The school district is also seeing students dramatically improve in scores as they move from one grade level to the next, a fact that’s easy to miss while sorting through the pages of raw test scores.
For instance, fifth graders at Avon Elementary scored 47 percent proficiency this year on the reading test, while those same students scored only 24 percent proficiency as fourth-graders. About 76 percent of 10th graders at Eagle Valley High School were proficient in reading this year, while those same students scored 70 percent proficiency when they were ninth-graders.
Grade to grade jumps like these were seen across the district, which is a good indication that when kids stay in the school district, they’ll make big improvements, Gass said.
“When you look at kids who have been in our district three years or longer, they continue to do well,” Gass said.
The top performing schools in the school district were Brush Creek Elementary and the Eagle County Charter Academy. Both schools blew away state-level scores in reading, writing, math and science this year and overall performed better than all other Eagle County Schools. However, both schools have the highest percentage of English-proficient students in the district.
One hundred percent of English proficient fifth-graders at Eagle Valley Elementary School scored proficient or advanced on the reading test.
Fourth graders at Red Hill Elementary improved reading scores from 53 percent to 73 percent proficient or advanced, and fifth-graders improved from 61 percent to 73 percent. Fourth-graders at Red Hill also improved their writing scores by 17 points.
Middle school students made a big jump in reading. Last year, only 59 percent of sixth, seventh- and eighth-graders scored proficient or advanced in reading. This year, it was 70 percent, three points better than the state average.
English-proficient sixth-graders at Eagle Valley Middle School as well as English-proficient seventh-graders at Gypsum Creek Middle School scored 90 percent proficient or advanced in reading. Berry Creek Middle School English-proficient sixth-graders scored 85 percent proficient or advanced in reading.
In addition, Eagle Valley High School and Battle Mountain High School English-proficient 10th-graders scored 81 and 80 percent, respectively.
Students at the county and state level have always performed poorly at middle school and high school math, and this year was no different.
An example: only 32 percent of 10th-graders and 37 percent of English proficient 10th-graders met the district’s goal ” a slight improvement over last year but still far below the district’s goal.
The likely reasons students across the board perform poorly on the math test is that it’s a rigorous and difficult test, for one, but it also tests a student’s ability to read and understand the problems, Gass said.
Students typically struggle with the writing portion of the CSAP as well. Only fifth-graders proficient in English met the district’s goal.
Eberts said the school district would be working hard this year to figure out new ways of incorporating writing into other lessons.

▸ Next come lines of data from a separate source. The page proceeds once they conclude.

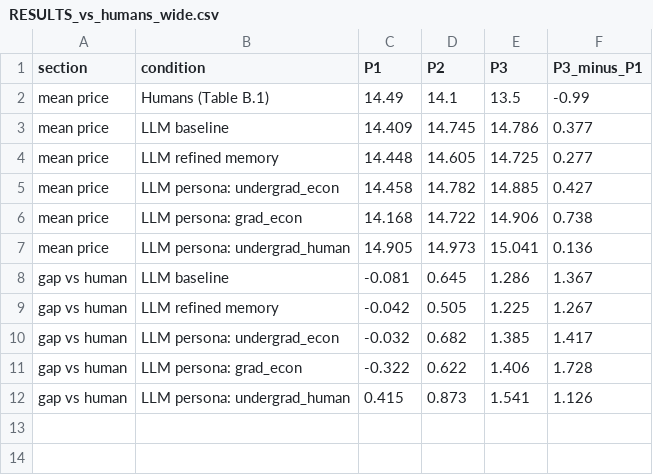
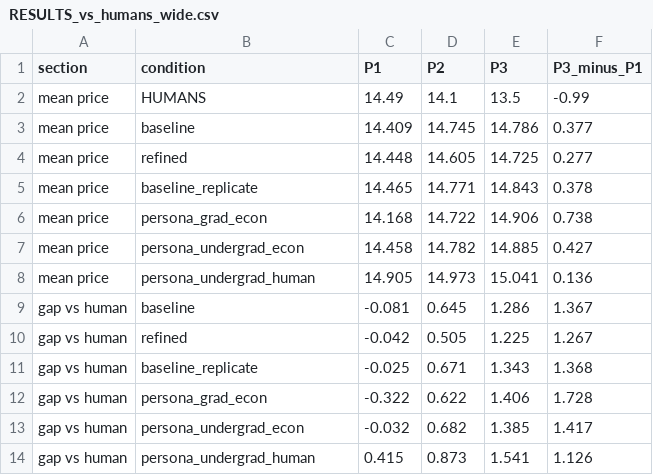
Before and after one commit to nencydhameja/GS-LLM-Traders, a CSV file: analysis/RESULTS_vs_humans_wide.csv, drawn as a sheet.

```diff
--- a/analysis/RESULTS_vs_humans_wide.csv
+++ b/analysis/RESULTS_vs_humans_wide.csv
@@ -1,12 +1,14 @@
 section,condition,P1,P2,P3,P3_minus_P1
-mean price,Humans (Table B.1),14.49,14.1,13.5,-0.99
-mean price,LLM baseline,14.409,14.745,14.786,0.377
-mean price,LLM refined memory,14.448,14.605,14.725,0.277
-mean price,LLM persona: undergrad_econ,14.458,14.782,14.885,0.427
-mean price,LLM persona: grad_econ,14.168,14.722,14.906,0.738
-mean price,LLM persona: undergrad_human,14.905,14.973,15.041,0.136
-gap vs human,LLM baseline,-0.081,0.645,1.286,1.367
-gap vs human,LLM refined memory,-0.042,0.505,1.225,1.267
-gap vs human,LLM persona: undergrad_econ,-0.032,0.682,1.385,1.417
-gap vs human,LLM persona: grad_econ,-0.322,0.622,1.406,1.728
-gap vs human,LLM persona: undergrad_human,0.415,0.873,1.541,1.126
+mean price,HUMANS,14.49,14.1,13.5,-0.99
+mean price,baseline,14.409,14.745,14.786,0.377
+mean price,refined,14.448,14.605,14.725,0.277
+mean price,baseline_replicate,14.465,14.771,14.843,0.378
+mean price,persona_grad_econ,14.168,14.722,14.906,0.738
+mean price,persona_undergrad_econ,14.458,14.782,14.885,0.427
+mean price,persona_undergrad_human,14.905,14.973,15.041,0.136
+gap vs human,baseline,-0.081,0.645,1.286,1.367
+gap vs human,refined,-0.042,0.505,1.225,1.267
+gap vs human,baseline_replicate,-0.025,0.671,1.343,1.368
+gap vs human,persona_grad_econ,-0.322,0.622,1.406,1.728
+gap vs human,persona_undergrad_econ,-0.032,0.682,1.385,1.417
+gap vs human,persona_undergrad_human,0.415,0.873,1.541,1.126
```
Also changed, not shown: analysis/RESULTS_condition_summary.csv, analysis/RESULTS_period_level.csv, 4 other files.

It’s difficult enough for adults to explain themselves on paper, and it’s difficult for kids as well, she said. The more practice they get, the better they’ll be.
For instance, instead of assigning 20 algebra problems to a student, a teacher could assign two and then ask the student to write about how they solved them.
Generally, the poorest performing schools also have the highest percentage of students with limited English skills. Schools with excellent scores generally have very low percentages of students with limited English skills.
Low scores all around were seen at Avon Elementary, Edwards Elementary, Meadow Mountain Elementary and Gypsum Elementary, which all have close to or more than 50 percent of their students struggling with English.
At the same time, all those schools showed improvements this year over last year.
Staff Writer Matt Terrell can be reached at 970-748-2955 or firstname.lastname@example.org.